Mashable made a point that LinkedIn is “Worth More Than These 13 Household Names.” Here is an extremely snarky look at some of those 13 household names:
- JCPenney – This company is still in business? If it weren’t for them buying links and getting smacked down by Google, I wouldn’t have heard of them in the last 5 years… maybe longer. JCPenney is like Sears, thought at least I know where those are… and Craftsman products differentiate them. For those New Englanders out there, I’m tempted to make a comparison of JCPenney to Jordan Marsh or Filene’s.
- MolsonCoors – I should invest right away. I think it is a better deal than LinkedIn. This conglomerate has many brands that are stronger than the average person thinks. However, their growth is going to be limited like any consumable that has been around for years.
- United Continental Holdings (World’s largest airline) – Oooh, an airline. Let me jump on investing in airlines because they are fantastically profitable. (Is that snarky enough?)
- Tiffany & Co. – In this economy? Really? I might as well invest in gold-plated buggy whips. It’s not surprising that it might not be doing well.
- Red Hat – This is an awesome household name. I had a conversation with my mother the other day, I said, “Mom, I’m worried that you don’t have enough red hats in your home.” I’m sure that most families have had the same conversations in their households about Red Hat. Here’s an additional thought: They give their product away for free (though they charge for support).
- Sirius XM – Weren’t both Sirius and XM essentially penny stocks a couple of years ago? I used Google Finance to put graph a 100 day moving average and it was below $2 in most of 2004. It hit a peak around 2006 around $6 and then steadily dropped off to around the $2 range it is now. I realize the merger of the two companies was contested, but it seems like the view from regulator was, “Awww, we should let this go… the business proposition was horrible, and they can only exist if they merge. So let’s throw them a bone and give them a chance. If nothing else they’ll look cute together.”
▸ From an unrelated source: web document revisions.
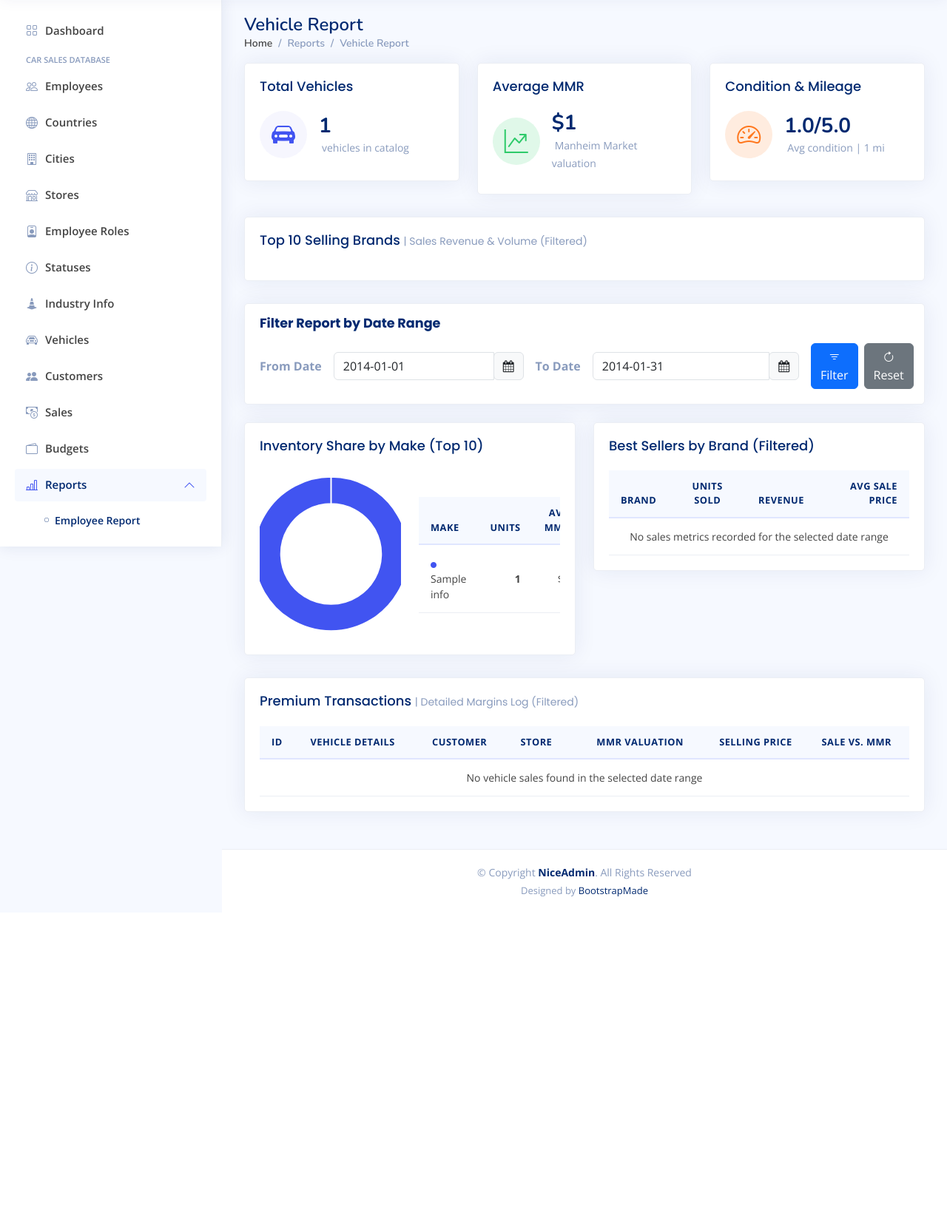
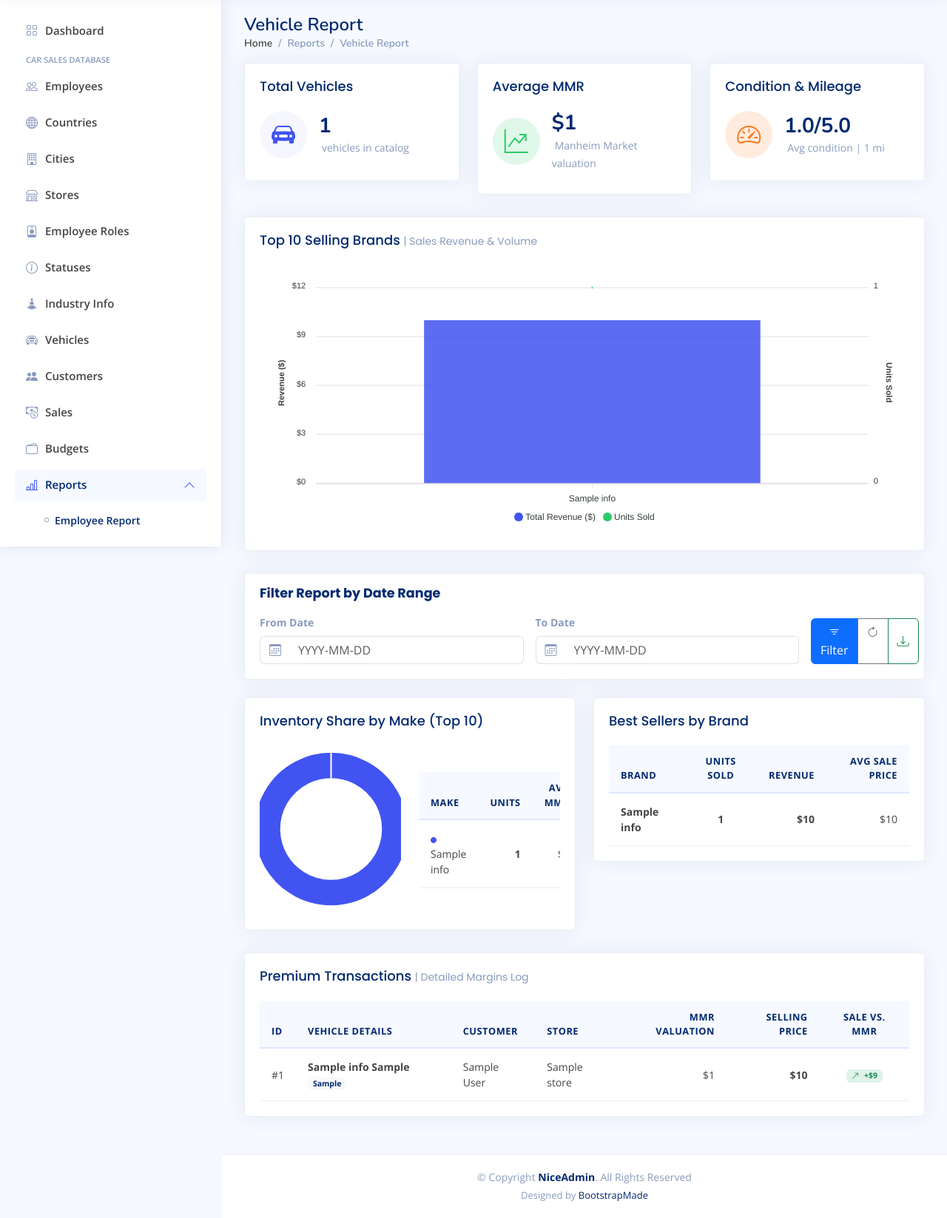
Before and after one commit to iriyasat/internship_django_project, a Django app: page /reports/vehicle/ in a window 1280 px wide. Shown: the part 61-1708 px from the top of the page at 74% size. Before the commit the page ends 1274 px from the top, so only its background shows below. Run offline with Django 5.2, Linux system fonts and the light colour scheme; tables that the repository leaves empty hold one stand-in row (values such as "Sample post"); some libraries are stand-ins or nearby versions.

Commit message:
feat: add JSON export functionality to report filters and update dashboard UI layouts

```diff
--- a/project1/car_sales/views.py
+++ b/project1/car_sales/views.py
@@ -11,7 +11,7 @@
 from django.forms import ModelForm, IntegerField
 from django.apps import apps
 from django.forms import modelform_factory
-from django.http import Http404, HttpResponseRedirect
+from django.http import Http404, HttpResponseRedirect, JsonResponse
 from django.urls import reverse
 from django.contrib import messages
 from django.contrib.admin.views.decorators import staff_member_required
@@ -301,8 +301,8 @@
 
 
 def employee_report_view(request):
-    date_from = request.GET.get('date_from') or '2014-01-01'
-    date_to = request.GET.get('date_to') or '2014-01-31'
+    date_from = request.GET.get('date_from')
+    date_to = request.GET.get('date_to')
 
     total_employees = Employee.objects.count()
     active_employees = Employee.objects.filter(status__status='Active').count()
@@ -329,6 +329,32 @@
         sales_count=Count('sales', filter=sales_filter),
         sales_revenue=Sum('sales__selling_price', filter=sales_filter)
     ).order_by(F('sales_revenue').desc(nulls_last=True), '-sales_count', 'employee_id')
+
+    # JSON download support
+    if request.GET.get('download') == 'json':
+        data = {
+            'report_type': 'Employee Performance Report',
+            'date_range': {'from': date_from, 'to': date_to},
+            'summary': {
+                'total_employees': total_employees,
+                'active_employees': active_employees,
+                'inactive_employees': total_employees - active_employees,
+            },
+            'employees': [
+                {
+                    'id': emp.employee_id,
+                    'name': f"{emp.first_name} {emp.last_name}",
+                    'role': emp.employee_role.role_name if emp.employee_role else None,
+                    'store': emp.store.store_name if emp.store else None,
+                    'sales_count': emp.sales_count,
+                    'sales_revenue': float(emp.sales_revenue or 0),
+                }
+                for emp in employee_leaderboard_qs
+            ]
+        }
+        response = JsonResponse(data, json_dumps_params={'indent': 2})
+        response['Content-Disposition'] = f'attachment; filename="employee_report_{date_from}_to_{date_to}.json"'
+        return response
 
     # For the chart: Top 10 performers
     top_performers = employee_leaderboard_qs[:10]
@@ -364,8 +390,8 @@
 
 
 def vehicle_report_view(request):
-    date_from = request.GET.get('date_from') or '2014-01-01'
-    date_to = request.GET.get('date_to') or '2014-01-31'
+    date_from = request.GET.get('date_from')
+    date_to = request.GET.get('date_to')
 
     total_vehicles = VehicleInfo.objects.count()
     avg_mmr = VehicleInfo.objects.aggregate(avg_mmr=Avg('mmr'))['avg_mmr'] or 0
@@ -394,6 +420,37 @@
     expensive_sold_qs = sales_qs.select_related('vehicle__make', 'customer', 'store').annotate(
         margin=F('selling_price') - F('vehicle__mmr')
     ).order_by('-selling_price')
+
+    # JSON download support
+    if request.GET.get('download') == 'json':
+        data = {
+            'report_type': 'Vehicle Report',
+            'date_range': {'from': date_from, 'to': date_to},
+            'summary': {
+                'total_vehicles': total_vehicles,
+                'average_mmr': float(avg_mmr),
+                'average_condition': float(condition_stats['avg_condition'] or 0),
+                'average_odometer': float(condition_stats['avg_odometer'] or 0),
+            },
+            'transactions': [
+                {
+                    'sale_id': sale.sell_id,
+                    'selling_date': sale.selling_date.strftime('%Y-%m-%d') if sale.selling_date else None,
+                    'make': sale.vehicle.make.make_name if sale.vehicle and sale.vehicle.make else None,
+                    'model': sale.vehicle.vehicle_model if sale.vehicle else None,
+                    'vin': sale.vehicle.vin if sale.vehicle else None,
+                    'customer': f"{sale.customer.firstname} {sale.customer.lastname}" if sale.customer else None,
+                    'store': sale.store.store_name if sale.store else None,
+                    'mmr': float(sale.vehicle.mmr or 0) if sale.vehicle else 0.0,
+                    'selling_price': float(sale.selling_price or 0),
+                    'margin': float(sale.margin or 0),
+                }
+                for sale in expensive_sold_qs
+            ]
+        }
+        response = JsonResponse(data, json_dumps_params={'indent': 2})
+        response['Content-Disposition'] = f'attachment; filename="vehicle_report_{date_from}_to_{date_to}.json"'
+        return response
 
     # Pagination for premium sales table
     paginator = Paginator(expensive_sold_qs, 10)  # 10 records per page
@@ -486,6 +543,36 @@
 
     # 4. Detailed Sales Transactions (paginated)
     detailed_sales_qs = sales_qs.select_related('customer', 'vehicle__make', 'employee', 'store').order_by('-selling_date', '-sell_id')
+
+    # JSON download support
+    if request.GET.get('download') == 'json':
+        data = {
+            'report_type': 'Sales Revenue Report',
+            'date_range': {'from': date_from, 'to': date_to},
+            'summary': {
+                'total_sales': total_sales,
+                'total_revenue': float(total_revenue),
+                'average_price': float(avg_price),
+                'total_margin': float(total_margin),
+                'average_margin': float(avg_margin),
+            },
+            'transactions': [
+                {
+                    'sale_id': sale.sell_id,
+                    'selling_date': sale.selling_date.strftime('%Y-%m-%d') if sale.selling_date else None,
+                    'customer': f"{sale.customer.firstname} {sale.customer.lastname}" if sale.customer else None,
+                    'make': sale.vehicle.make.make_name if sale.vehicle and sale.vehicle.make else None,
+                    'model': sale.vehicle.vehicle_model if sale.vehicle else None,
+                    'store': sale.store.store_name if sale.store else None,
+                    'employee': f"{sale.employee.first_name} {sale.employee.last_name}" if sale.employee else None,
+                    'selling_price': float(sale.selling_price or 0),
+                }
+                for sale in detailed_sales_qs
+            ]
+        }
+        response = JsonResponse(data, json_dumps_params={'indent': 2})
+        response['Content-Disposition'] = f'attachment; filename="sales_report_{date_from}_to_{date_to}.json"'
+        return response
     paginator = Paginator(detailed_sales_qs, 10)  # 10 records per page
     page_number = request.GET.get('page')
     sales_page = paginator.get_page(page_number)
--- a/project1/templates/car_sales/vehicle_report.html
+++ b/project1/templates/car_sales/vehicle_report.html
@@ -92,36 +92,37 @@
   <div class="card mb-4">
     <div class="card-body pt-3">
       <h5 class="card-title py-0 my-0 mb-3" style="font-size: 1.1rem; font-weight: 700;">Filter Report by Date Range</h5>
-      <form method="GET" action="" class="row g-3 align-items-center">
+      <form method="GET" action="" class="row g-3 align-items-end">
         <div class="col-lg-5 col-md-6 col-sm-12">
-          <div class="d-flex align-items-center">
-            <label for="date_from" class="me-3 text-nowrap fw-bold text-muted">From Date</label>
-            <div class="input-group date datepicker-el" id="datepicker_from" style="flex-grow: 1;">
-              <input type="text" class="form-control" name="date_from" id="date_from" value="{{ date_from }}" autocomplete="off" placeholder="YYYY-MM-DD"/>
-              <span class="input-group-append">
-                <span class="input-group-text bg-light d-block">
-                  <i class="fa fa-calendar"></i>
-                </span>
-              </span>
-            </div>
+          <label for="date_from" class="form-label fw-bold text-muted small mb-2">From Date</label>
+          <div class="input-group datepicker-el" id="datepicker_from">
+            <span class="input-group-text bg-white border-end-0 text-muted">
+              <i class="bi bi-calendar3"></i>
+            </span>
+            <input type="text" class="form-control border-start-0" name="date_from" id="date_from" value="{{ date_from|default:'' }}" autocomplete="off" placeholder="YYYY-MM-DD"/>
           </div>
         </div>
         <div class="col-lg-5 col-md-6 col-sm-12">
-          <div class="d-flex align-items-center">
-            <label for="date_to" class="me-3 text-nowrap fw-bold text-muted">To Date</label>
-            <div class="input-group date datepicker-el" id="datepicker_to" style="flex-grow: 1;">
-              <input type="text" class="form-control" name="date_to" id="date_to" value="{{ date_to }}" autocomplete="off" placeholder="YYYY-MM-DD"/>
-              <span class="input-group-append">
-                <span class="input-group-text bg-light d-block">
-                  <i class="fa fa-calendar"></i>
-                </span>
-              </span>
-            </div>
+          <label for="date_to" class="form-label fw-bold text-muted small mb-2">To Date</label>
+          <div class="input-group datepicker-el" id="datepicker_to">
+            <span class="input-group-text bg-white border-end-0 text-muted">
+              <i class="bi bi-calendar3"></i>
+            </span>
+            <input type="text" class="form-control border-start-0" name="date_to" id="date_to" value="{{ date_to|default:'' }}" autocomplete="off" placeholder="YYYY-MM-DD"/>
           </div>
         </div>
-        <div class="col-lg-2 col-md-12 text-end d-flex gap-2">
-          <button type="submit" class="btn btn-primary w-100"><i class="bi bi-filter"></i> Filter</button>
-          <a href="?" class="btn btn-secondary"><i class="bi bi-arrow-clockwise"></i> Reset</a>
+        <div class="col-lg-2 col-md-12 text-end">
+          <div class="btn-group w-100" role="group">
+            <button type="submit" class="btn btn-primary" title="Apply Filter">
+              <i class="bi bi-filter"></i> Filter
+            </button>
+            <a href="?" class="btn btn-outline-secondary" title="Reset Filters">
+              <i class="bi bi-arrow-clockwise"></i>
+            </a>
+            <button type="button" id="download-json-btn" class="btn btn-outline-success" title="Download Report Data (JSON)">
+              <i class="bi bi-download"></i>
+            </button>
+          </div>
         </div>
       </form>
     </div>
@@ -279,15 +280,34 @@
 {% block extra_js %}
 <script>
 $(function(){
-  $('#datepicker_from').datepicker({
+  $('#date_from').datepicker({
     format: 'yyyy-mm-dd',
     autoclose: true,
     todayHighlight: true
   });
-  $('#datepicker_to').datepicker({
+  $('#date_to').datepicker({
     format: 'yyyy-mm-dd',
     autoclose: true,
     todayHighlight: true
+  });
+
+  // Open datepicker when clicking on calendar icon span
+  $('.input-group-text').on('click', function() {
+    $(this).siblings('input').focus();
+  });
+
+  // Download JSON handler
+  $('#download-json-btn').on('click', function(e) {
+    e.preventDefault();
+    const urlParams = new URLSearchParams(window.location.search);
+    urlParams.set('download', 'json');
+
+    const dateFrom = $('#date_from').val();
+    const dateTo = $('#date_to').val();
+    if (dateFrom) urlParams.set('date_from', dateFrom);
+    if (dateTo) urlParams.set('date_to', dateTo);
+
+    window.location.href = window.location.pathname + '?' + urlParams.toString();
   });
 });
 
```
Also changed, not shown: project1/templates/car_sales/employee_report.html (+46 -26 lines), project1/templates/car_sales/sales_report.html (+50 -30 lines).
In other, related news, is Howard Stern still alive and broadcasting? I haven’t heard his name mentioned in so long that I had Google, “Shock Jock” to get his name. Perhaps he’s broadcasting from a J.C. Penney?
There are a couple of other legit companies on the Mashable list that I’d invest in. Tops on that list is Electronic Arts. They have some great technology in sports video games and their exclusive contracts are hard to ignore.
There are other companies on the Mashable list of “household names” that I would not invest in. A great example is CarMax. I’m going to invoke the Red Hat rule, “Ask your mom about the business and what it does before calling it a ‘household name’.” This is especially true in an article of household names like this one. I have no clue what CarMax is. I had to look them up. I thought the top two online car websites were CarsDirect.com and Cars.com. Then I thought I thought that they were related to CarFax… a company that I’ve seen advertised a lot.
I think the bottom line here is that investing in individual companies is subjective. This is why we analyze companies before we invest in them. Consider this one person’s opinion companies around the market capitalization of LinkedIn. At best it is one data point, make your own decisions from there.